Seeking for an effective way to use the donation, the group visited a number of the Grihini non-formal education programs reviewed by Tellis-Nayak in Tamil Nadu in order to learn what guidance they might provide. Following discussions of the various merits of the different models they had observed, they decided on a residential model program in the remote hill station of Kodaikanal. They selected a target group that focused on those least likely to engage in any existing government programs, namely: Dalits, Tribals and Tamil who had been repatriated from Sri Lanka, following the violent upheavals. A shared educational philosophy was developed to guide the planning and the generation of a relevant curriculum that would meet the specific local needs of the poor, and respectful of the marginalised women of the remote villages around Kodaikanal.
The original animators (teachers) were literate and skilled women selected from the target communities themselves. They were to teach classes in literacy, nutrition, health, crafts and dance-drama. In the planning stages they were brought into the initial planning group and given the necessary additional training before the commencement of the program. This training included opportunities to visit existing Grihini programs. These animators were crucial in helping create a close Grihini community and to understand the core values to be upheld. Today the teachers are women with degrees and professions, but importantly with a heart for working with the poor and a deep respect for the women they teach.
Active affirmation of the diverse religious and cultural backgrounds of the program participants was also core value. While the founders of the program were from a diversity of Christian backgrounds—Catholic, Lutheran, Pentecostal—the goal was to affirm and support the spiritual heritage of each Grihini whether Christian, Muslim or Hindu or from indigenous tribal spiritual beliefs. All were told we do not seek you to change your religious beliefs but we would encourage you to pray to a god who affirms you and others, and is not a God of destruction.
In 1987 about 30 of the poorest women between the ages of 13 and 23 were selected from the remote hills villages and brought to live in the facilities provided by Sacred Heart College which the Jesuits lent us rent free. To this day they charge us little for the use of their property. With each initial program based on the processes of on-going critical self and group reflection and formal reviews the program evolved has into a highly sought-after resource for women in the remote villages.
Central to the program of the Grihini Community College is the task of understanding and confronting the many challenges experienced by the women in the remote villages of the Palni Hills. These challenges involve almost every aspect of life in a remote mountain village.

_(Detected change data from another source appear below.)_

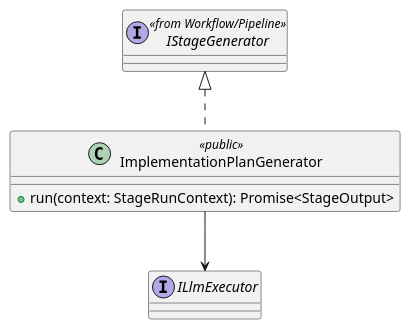
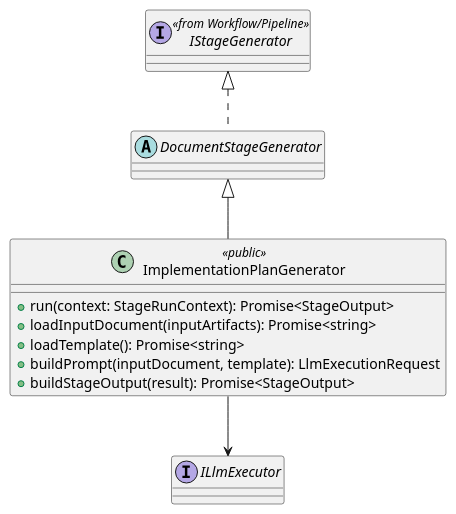
Before and after one commit to lucky-chen/ai_workflow_travel: the first of 2 diagrams in meta_layer/docs/design_docs/Execution/ImplementationPlanGenerator.md, drawn with PlantUML. The commit also changed other lines of this file and 7 other files, not shown here.

First line of the commit message:
[AI] gpt-5.4: align implementation plan driven execution docs

````diff
--- a/meta_layer/docs/design_docs/Execution/ImplementationPlanGenerator.md
+++ b/meta_layer/docs/design_docs/Execution/ImplementationPlanGenerator.md
@@ -36,13 +40,20 @@
 ```plantuml
 @startuml
 interface IStageGenerator <<from Workflow/Pipeline>>
 interface ILlmExecutor
 
+abstract class DocumentStageGenerator
+
 class ImplementationPlanGenerator <<public>> {
   +run(context: StageRunContext): Promise<StageOutput>
+  +loadInputDocument(inputArtifacts): Promise<string>
+  +loadTemplate(): Promise<string>
+  +buildPrompt(inputDocument, template): LlmExecutionRequest
+  +buildStageOutput(result): Promise<StageOutput>
 }
 
-IStageGenerator <|.. ImplementationPlanGenerator
+IStageGenerator <|.. DocumentStageGenerator
+DocumentStageGenerator <|-- ImplementationPlanGenerator
 ImplementationPlanGenerator --> ILlmExecutor
 @enduml
 ```
````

A powerful challenge is the caste system which identifies millions of people in India as being outside the caste system. These include the Dalits and Tribals in the Grihini program who must find a way to face their marginalized status and gain a new identity. Women who have completed the program often leave with the phrase ‘I am a Grihini’.
A second challenge is poverty. Because these women are born to poverty, have little or no education and are conditioned to believe they are destined to be manual laborers doing the meanest of tasks, such as carrying wood, they often live their lives with little or no income and no control of their lives. Some families believe they are indebted to the landlord all their lives.
A third challenge related to poverty is village conditions and the consequent state of community health. The need to have access to clean water, clean streets, health care facilities is urgent. Life and security is highly fragile.
A fourth challenge of village life is the abuse of women and girls by men, especially those addicted to arrak, the local alcohol. The fear of young women being abused by landlords often leads to parents marrying their daughters off at an early age—as young as 13.
A fifth challenge is education. Until recent years most Dalit and Tribal women were thought to have no real capacity to learn. Their lot in life was to be coolie workers on plantations. They were, according to popular opinion, ‘born to work, not to read’. As a result, most women in these remote rural villages did not go to school or dropped out at an early age. Once they dropped out of the system there was and is not other options for them to return to study or to learn new skills.